When we started the Catracha Quality Project (CQP), our first goal was to create a map to visualize how the Catracha producers were processing coffee from cherry to dried parchment.  Over the last two harvests in Santa Elena, we interviewed producers and observed their practices to create a post-harvest process map.  This map outlines current practices and is a visual tool for identifying best practices with producers in Santa Elena.


Download the PDF of the Process Map Here

We can make one significant observation: all of the Catracha producers that we interviewed and observed generally followed the same post-harvest process as delineated in the map.  This is not surprising given that all of the Catracha producers participate in monthly seminars for coffee cultivation, which are a platform for collaboration.  

Logistics, however, play a large role in how farmers make similar decisions throughout the post-harvest process.  The farms are small, consisting of only a few acres, and are remote from one another.  This is likely why producers choose to process coffee on their own micro-wet mills rather than on a larger collective wet-mill.  

Above: Mateo Perez tending to young coffee plants in the nursery located near is coffee farm.

Interestingly, we have seen infrastructural improvements over time at the wet mill level. The new mills become a collective resource for an entire extended family.  This is the case at one of the wet mills, where Luis Nolasco, his wife Fidelina, and his brothers Atonacio and Jose Antonio, all process their coffee.

The map allows for another key set of observations: the various places along the way where the quality of the coffee benefits from separation, as noted in the steps preceded by red arrows on the process map that point to the boxes describing the separation of under or over-ripe cherry, as well as, the removal of underdeveloped beans that float in the wash channel because they are less dense.  

The most obvious first point for separation is picking.  Selective pickers separate desirable cherry from defective cherry, that means only the best product is loaded into the hopper.  However, the map focuses solely on post-harvest and thus does not include the picking process.

During our interviews we learned that there was variation in picking from farm to farm (independent of size) and even within each harvest on the same farm.  Producers are often faced with a choice: Do you use many pickers (perhaps twenty or even more) who can do more in a day but might be less selective on the whole? Or do you use less pickers (as few as five) that are more selective but pick less for the day?  This decision may also be driven by other factors like the availability of labor or the available capital to pay for the labor at the end of the day.  See our next CQP article for more on cherry separation and cup quality.

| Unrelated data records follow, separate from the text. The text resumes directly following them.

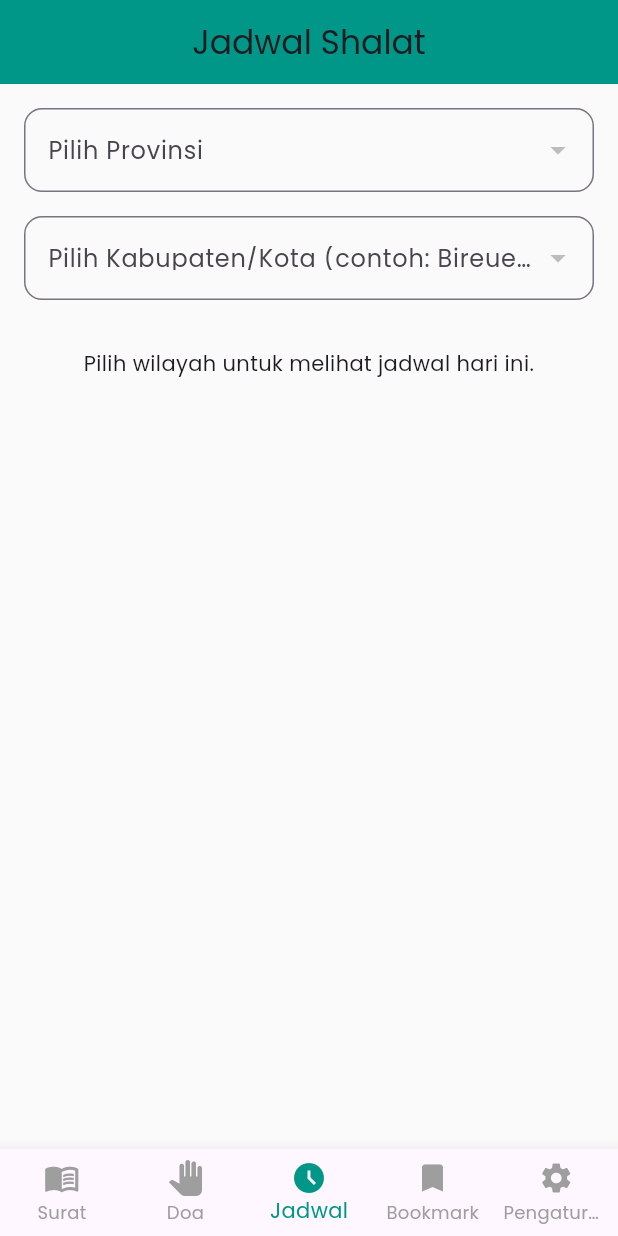
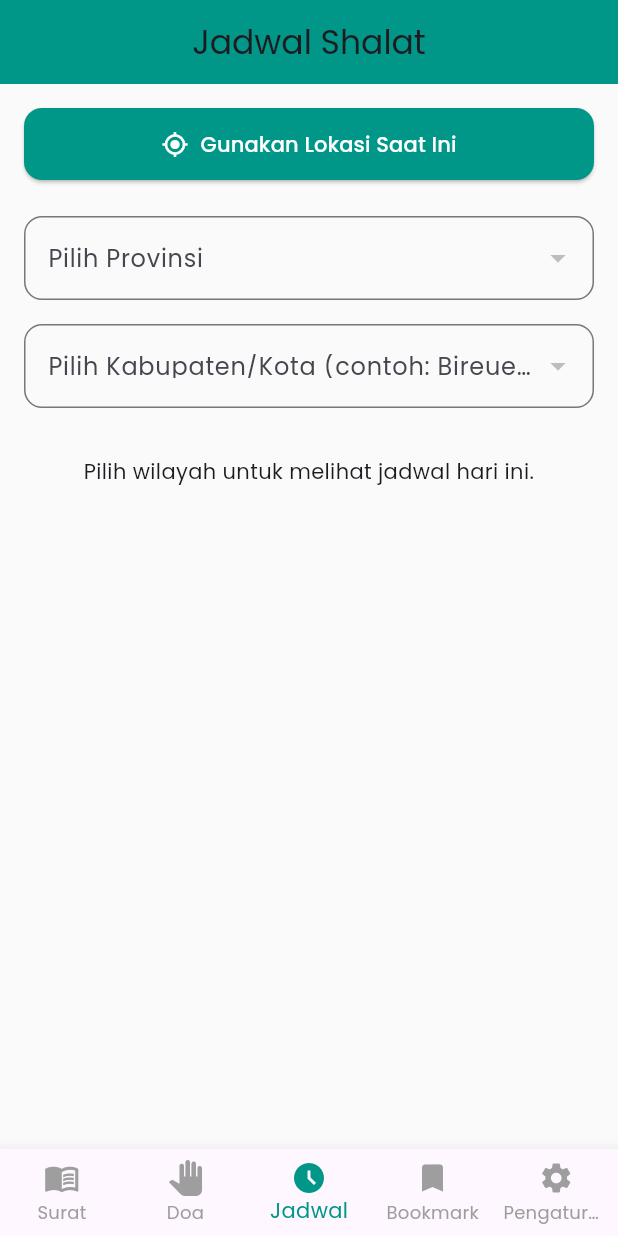
Before and after one commit to novri-ra/quran_app, a Flutter app: the screen it shows after launch, item 3 of the bottom bar chosen, on a phone screen of 412 x 824 dp. Run offline on Flutter 3.47's test engine with Material 3 defaults, Android fonts, the phone set to English and light mode, and no system bars; our stand-ins replace dio, geocoding, geolocator, get, hive_flutter, just_audio and 2 more; accounts and stored records are empty; network calls fail.

Commit message:
feat: Implement prayer times (sholat) feature with location detection, province/kabupaten selection, and schedule display.

```diff
--- a/lib/modules/sholat/views/sholat_view.dart
+++ b/lib/modules/sholat/views/sholat_view.dart
@@ -20,6 +20,32 @@ class SholatView extends StatelessWidget {
         child: Column(
           crossAxisAlignment: CrossAxisAlignment.stretch,
           children: [
+            // --- Tombol Deteksi Lokasi Otomatis ---
+            Obx(
+              () => controller.isDetectingLocation.value
+                  ? const Center(
+                      child: Padding(
+                        padding: EdgeInsets.all(16.0),
+                        child: CircularProgressIndicator(),
+                      ),
+                    )
+                  : ElevatedButton.icon(
+                      onPressed: controller.autoDetectLocation,
+                      icon: const Icon(Icons.my_location),
+                      label: const Text('Gunakan Lokasi Saat Ini'),
+                      style: ElevatedButton.styleFrom(
+                        backgroundColor: Colors.teal,
+                        foregroundColor: Colors.white,
+                        padding: const EdgeInsets.symmetric(vertical: 14),
+                        shape: RoundedRectangleBorder(
+                          borderRadius: BorderRadius.circular(12),
+                        ),
+                      ),
+                    ),
+            ),
+
+            const SizedBox(height: 24),
+
             // --- Dropdown Provinsi ---
             Obx(
               () => controller.isLoadingProvinsi.value
--- a/pubspec.yaml
+++ b/pubspec.yaml
@@ -21,6 +21,9 @@ dependencies:
   hive_flutter: ^1.1.0
   google_fonts: ^8.0.2
   scrollable_positioned_list: ^0.3.8
+  geolocator: ^14.0.2
+  geocoding: ^4.0.0
+  permission_handler: ^12.0.1
 
 dev_dependencies:
   flutter_test:
```
Also changed, not shown: lib/modules/sholat/controllers/sholat_controller.dart (+133 -17 lines), pubspec.lock, 5 other files.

Above: The 2016 harvest was the first year that Catracha farmers used solar dryers and raised beds.

We believe the CQP map for processing cherry to parchment will be our most valuable tool for implementing consistent best practices and promoting innovation for years to come.  Prior to the next harvest, we will introduce the CQP map as a reference to discuss processing with the Catracha producers in Santa Elena. We invite you to use the comment section to communicate with us so that we can learn and share from your experiences.